EXERCISE AIM: Report every line of the records that contains the word "private".

-- Opening Marker --

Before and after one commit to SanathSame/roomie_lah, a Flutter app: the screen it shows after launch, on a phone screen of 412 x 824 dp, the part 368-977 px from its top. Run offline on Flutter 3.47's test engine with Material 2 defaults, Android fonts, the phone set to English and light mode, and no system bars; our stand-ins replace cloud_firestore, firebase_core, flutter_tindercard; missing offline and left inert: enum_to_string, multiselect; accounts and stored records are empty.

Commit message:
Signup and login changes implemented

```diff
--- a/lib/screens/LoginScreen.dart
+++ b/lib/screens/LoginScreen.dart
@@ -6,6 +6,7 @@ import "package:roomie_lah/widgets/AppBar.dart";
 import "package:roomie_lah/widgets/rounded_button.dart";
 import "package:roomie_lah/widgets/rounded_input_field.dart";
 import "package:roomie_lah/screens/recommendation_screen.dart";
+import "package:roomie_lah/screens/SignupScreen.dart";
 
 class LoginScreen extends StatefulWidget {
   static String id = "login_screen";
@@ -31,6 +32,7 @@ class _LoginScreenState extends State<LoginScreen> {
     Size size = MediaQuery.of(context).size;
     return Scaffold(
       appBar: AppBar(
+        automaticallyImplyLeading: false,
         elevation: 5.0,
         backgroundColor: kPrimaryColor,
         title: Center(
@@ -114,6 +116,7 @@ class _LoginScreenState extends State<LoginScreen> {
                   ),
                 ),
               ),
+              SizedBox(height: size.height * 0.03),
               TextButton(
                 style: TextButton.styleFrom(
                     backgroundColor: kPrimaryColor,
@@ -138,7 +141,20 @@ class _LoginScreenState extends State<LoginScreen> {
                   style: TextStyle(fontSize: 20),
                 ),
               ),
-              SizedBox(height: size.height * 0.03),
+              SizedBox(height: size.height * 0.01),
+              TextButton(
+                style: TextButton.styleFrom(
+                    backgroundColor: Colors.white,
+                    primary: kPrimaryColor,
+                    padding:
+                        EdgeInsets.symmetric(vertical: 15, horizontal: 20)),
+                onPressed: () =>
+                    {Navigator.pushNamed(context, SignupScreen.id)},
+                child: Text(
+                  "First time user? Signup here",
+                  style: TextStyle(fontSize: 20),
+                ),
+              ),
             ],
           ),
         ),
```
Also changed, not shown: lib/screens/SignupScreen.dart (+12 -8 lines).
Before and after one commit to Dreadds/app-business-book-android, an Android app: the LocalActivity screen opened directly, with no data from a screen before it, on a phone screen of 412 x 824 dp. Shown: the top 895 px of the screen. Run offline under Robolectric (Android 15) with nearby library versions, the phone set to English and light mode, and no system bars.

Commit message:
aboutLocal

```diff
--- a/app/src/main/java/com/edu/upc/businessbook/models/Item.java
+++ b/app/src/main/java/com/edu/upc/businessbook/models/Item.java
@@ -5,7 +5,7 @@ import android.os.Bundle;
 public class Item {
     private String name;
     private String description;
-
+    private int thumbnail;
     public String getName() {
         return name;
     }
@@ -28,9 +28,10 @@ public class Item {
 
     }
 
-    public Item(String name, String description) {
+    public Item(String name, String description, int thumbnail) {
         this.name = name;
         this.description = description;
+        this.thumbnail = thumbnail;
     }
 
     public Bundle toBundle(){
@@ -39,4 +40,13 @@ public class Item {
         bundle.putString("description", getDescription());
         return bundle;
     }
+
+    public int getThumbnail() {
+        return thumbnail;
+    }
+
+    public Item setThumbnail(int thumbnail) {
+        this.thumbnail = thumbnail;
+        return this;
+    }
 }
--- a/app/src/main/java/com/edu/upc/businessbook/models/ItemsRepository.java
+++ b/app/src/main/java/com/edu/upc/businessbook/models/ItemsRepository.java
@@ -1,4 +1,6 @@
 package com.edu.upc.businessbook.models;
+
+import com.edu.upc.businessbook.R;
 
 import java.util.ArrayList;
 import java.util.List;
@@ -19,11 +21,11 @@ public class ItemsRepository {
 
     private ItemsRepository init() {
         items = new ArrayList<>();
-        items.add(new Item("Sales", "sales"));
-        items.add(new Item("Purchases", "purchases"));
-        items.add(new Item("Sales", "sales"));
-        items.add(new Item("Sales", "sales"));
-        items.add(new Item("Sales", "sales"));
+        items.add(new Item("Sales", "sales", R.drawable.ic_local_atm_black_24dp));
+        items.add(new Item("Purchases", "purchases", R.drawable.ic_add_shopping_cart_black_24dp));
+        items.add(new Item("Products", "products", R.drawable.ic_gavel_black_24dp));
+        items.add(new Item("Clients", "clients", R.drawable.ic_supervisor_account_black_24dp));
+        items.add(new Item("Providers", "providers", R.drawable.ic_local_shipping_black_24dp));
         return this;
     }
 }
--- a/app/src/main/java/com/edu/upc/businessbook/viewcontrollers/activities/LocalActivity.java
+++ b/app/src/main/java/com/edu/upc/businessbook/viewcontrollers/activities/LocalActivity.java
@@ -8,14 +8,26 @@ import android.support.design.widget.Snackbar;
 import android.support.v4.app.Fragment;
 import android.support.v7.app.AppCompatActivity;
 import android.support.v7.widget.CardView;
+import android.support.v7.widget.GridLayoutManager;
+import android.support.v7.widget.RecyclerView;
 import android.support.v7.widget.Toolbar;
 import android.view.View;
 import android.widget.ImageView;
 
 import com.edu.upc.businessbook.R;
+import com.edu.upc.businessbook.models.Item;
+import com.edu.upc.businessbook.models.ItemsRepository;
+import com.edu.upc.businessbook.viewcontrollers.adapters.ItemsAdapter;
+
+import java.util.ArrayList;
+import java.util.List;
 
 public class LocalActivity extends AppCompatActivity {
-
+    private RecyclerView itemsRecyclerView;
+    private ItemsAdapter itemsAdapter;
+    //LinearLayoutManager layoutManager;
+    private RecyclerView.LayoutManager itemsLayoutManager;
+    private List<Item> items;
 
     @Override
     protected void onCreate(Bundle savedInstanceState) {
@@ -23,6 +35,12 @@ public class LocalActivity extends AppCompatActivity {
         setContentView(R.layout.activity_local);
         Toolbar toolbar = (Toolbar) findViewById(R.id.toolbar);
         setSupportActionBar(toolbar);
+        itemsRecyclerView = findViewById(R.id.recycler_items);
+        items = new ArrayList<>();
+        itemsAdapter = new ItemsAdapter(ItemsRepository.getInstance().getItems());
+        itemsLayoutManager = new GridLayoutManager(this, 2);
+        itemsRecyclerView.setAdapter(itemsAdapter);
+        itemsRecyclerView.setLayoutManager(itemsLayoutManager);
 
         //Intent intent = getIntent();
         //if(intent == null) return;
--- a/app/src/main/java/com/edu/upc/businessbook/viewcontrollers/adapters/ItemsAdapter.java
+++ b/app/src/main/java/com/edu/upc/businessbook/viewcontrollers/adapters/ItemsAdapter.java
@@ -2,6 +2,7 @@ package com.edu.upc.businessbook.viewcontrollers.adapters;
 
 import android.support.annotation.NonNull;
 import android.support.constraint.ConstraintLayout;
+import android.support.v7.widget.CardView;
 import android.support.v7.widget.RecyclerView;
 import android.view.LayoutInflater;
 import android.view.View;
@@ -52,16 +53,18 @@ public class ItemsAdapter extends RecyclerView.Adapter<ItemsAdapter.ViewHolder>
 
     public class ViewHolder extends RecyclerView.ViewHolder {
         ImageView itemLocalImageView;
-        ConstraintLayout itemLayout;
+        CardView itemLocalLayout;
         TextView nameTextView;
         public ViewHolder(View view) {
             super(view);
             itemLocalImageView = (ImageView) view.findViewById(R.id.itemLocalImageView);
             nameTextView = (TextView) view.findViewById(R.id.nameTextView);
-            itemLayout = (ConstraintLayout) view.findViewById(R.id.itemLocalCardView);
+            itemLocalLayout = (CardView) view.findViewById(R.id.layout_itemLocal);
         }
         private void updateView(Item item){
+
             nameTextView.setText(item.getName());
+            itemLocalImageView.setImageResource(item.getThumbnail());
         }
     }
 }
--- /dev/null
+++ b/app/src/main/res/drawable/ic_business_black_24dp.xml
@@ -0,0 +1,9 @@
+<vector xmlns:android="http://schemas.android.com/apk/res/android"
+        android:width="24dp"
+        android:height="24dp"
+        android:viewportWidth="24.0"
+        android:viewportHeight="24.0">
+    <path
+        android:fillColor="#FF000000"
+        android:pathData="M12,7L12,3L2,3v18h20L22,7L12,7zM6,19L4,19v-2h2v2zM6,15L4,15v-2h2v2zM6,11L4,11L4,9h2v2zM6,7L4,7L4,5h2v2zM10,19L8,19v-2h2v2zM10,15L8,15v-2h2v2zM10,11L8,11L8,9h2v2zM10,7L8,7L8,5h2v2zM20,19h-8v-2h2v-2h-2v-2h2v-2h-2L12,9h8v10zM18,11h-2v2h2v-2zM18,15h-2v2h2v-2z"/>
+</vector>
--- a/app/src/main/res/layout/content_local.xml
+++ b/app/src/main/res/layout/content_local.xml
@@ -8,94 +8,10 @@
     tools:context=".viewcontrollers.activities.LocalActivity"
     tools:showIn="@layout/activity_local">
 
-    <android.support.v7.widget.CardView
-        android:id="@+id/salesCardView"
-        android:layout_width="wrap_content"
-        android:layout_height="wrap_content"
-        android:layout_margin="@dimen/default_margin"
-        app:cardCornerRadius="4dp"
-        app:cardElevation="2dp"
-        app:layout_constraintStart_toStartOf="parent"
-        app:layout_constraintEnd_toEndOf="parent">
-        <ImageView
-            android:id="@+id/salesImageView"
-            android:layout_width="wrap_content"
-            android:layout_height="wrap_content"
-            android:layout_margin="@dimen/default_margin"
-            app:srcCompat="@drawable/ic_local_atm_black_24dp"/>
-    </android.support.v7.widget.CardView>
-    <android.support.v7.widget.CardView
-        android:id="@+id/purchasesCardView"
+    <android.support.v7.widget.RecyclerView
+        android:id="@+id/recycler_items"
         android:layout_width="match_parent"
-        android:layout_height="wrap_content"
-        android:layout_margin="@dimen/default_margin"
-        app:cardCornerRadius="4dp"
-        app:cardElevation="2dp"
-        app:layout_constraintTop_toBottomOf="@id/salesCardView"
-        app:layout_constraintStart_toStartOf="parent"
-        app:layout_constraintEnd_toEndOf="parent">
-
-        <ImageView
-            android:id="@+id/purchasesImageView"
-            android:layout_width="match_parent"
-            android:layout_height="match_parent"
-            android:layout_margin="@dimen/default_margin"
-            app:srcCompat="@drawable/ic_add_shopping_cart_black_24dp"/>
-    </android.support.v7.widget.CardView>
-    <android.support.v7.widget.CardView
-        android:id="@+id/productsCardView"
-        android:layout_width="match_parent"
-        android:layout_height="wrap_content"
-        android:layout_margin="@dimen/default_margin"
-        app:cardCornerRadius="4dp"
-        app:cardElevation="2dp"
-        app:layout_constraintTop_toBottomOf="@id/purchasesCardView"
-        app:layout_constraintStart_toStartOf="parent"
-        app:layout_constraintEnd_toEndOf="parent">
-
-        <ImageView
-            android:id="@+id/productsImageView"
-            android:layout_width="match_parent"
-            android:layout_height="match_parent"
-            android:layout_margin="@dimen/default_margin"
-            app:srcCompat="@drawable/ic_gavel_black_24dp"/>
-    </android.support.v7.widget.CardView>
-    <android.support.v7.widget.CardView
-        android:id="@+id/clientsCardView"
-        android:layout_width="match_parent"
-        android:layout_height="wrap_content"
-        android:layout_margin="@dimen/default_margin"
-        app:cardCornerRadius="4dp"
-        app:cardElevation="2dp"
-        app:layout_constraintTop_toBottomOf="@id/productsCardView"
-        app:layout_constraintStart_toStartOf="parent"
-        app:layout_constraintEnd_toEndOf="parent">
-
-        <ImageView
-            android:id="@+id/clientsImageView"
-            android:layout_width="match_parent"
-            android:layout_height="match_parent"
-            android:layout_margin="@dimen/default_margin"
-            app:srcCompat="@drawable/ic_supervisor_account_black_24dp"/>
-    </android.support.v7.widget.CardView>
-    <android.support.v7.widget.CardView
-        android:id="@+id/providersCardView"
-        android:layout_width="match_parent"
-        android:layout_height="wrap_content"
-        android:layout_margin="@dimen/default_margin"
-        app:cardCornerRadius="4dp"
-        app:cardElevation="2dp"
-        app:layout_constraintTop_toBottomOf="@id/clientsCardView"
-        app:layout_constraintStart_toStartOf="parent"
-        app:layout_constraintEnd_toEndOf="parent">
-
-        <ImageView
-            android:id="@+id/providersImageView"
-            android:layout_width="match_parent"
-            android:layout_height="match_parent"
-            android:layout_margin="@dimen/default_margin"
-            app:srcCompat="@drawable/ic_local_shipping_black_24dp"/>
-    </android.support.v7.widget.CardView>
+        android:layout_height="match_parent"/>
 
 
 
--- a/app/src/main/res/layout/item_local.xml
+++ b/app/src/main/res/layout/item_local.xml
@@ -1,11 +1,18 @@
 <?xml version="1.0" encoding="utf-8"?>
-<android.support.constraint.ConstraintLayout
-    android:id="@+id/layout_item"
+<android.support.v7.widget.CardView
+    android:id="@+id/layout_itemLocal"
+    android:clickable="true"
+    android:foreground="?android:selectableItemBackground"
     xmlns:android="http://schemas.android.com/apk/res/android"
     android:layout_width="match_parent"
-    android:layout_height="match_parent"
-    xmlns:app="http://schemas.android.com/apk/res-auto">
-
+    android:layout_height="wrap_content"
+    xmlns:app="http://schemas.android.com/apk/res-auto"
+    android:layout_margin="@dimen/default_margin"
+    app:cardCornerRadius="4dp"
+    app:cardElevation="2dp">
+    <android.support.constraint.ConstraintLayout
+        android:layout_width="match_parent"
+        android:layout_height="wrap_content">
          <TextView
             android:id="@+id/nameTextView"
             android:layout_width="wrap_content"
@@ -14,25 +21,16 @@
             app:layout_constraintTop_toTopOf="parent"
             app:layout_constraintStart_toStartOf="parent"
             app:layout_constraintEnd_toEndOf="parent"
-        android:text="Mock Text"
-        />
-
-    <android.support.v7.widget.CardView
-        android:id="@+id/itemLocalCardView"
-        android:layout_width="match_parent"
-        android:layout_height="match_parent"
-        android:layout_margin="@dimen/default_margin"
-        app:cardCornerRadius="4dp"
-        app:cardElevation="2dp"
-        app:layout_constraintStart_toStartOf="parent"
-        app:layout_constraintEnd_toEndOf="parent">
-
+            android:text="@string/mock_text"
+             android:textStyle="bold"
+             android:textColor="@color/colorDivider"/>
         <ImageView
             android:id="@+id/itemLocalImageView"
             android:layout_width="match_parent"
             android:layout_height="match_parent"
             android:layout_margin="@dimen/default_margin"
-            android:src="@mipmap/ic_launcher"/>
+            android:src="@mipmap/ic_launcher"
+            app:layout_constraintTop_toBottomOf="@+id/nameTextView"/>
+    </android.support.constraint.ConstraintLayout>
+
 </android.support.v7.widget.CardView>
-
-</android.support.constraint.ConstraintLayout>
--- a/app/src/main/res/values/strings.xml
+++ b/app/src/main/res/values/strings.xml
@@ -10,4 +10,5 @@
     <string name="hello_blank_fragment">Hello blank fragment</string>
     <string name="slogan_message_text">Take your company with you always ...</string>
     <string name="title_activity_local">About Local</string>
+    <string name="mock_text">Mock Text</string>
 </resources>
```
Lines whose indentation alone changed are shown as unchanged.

-- Closing Marker --

TASK RESULT:
     private String name;
     private String description;
+    private int thumbnail;
     private ItemsRepository init() {
+    private RecyclerView itemsRecyclerView;
+    private ItemsAdapter itemsAdapter;
+    private RecyclerView.LayoutManager itemsLayoutManager;
+    private List<Item> items;
         private void updateView(Item item){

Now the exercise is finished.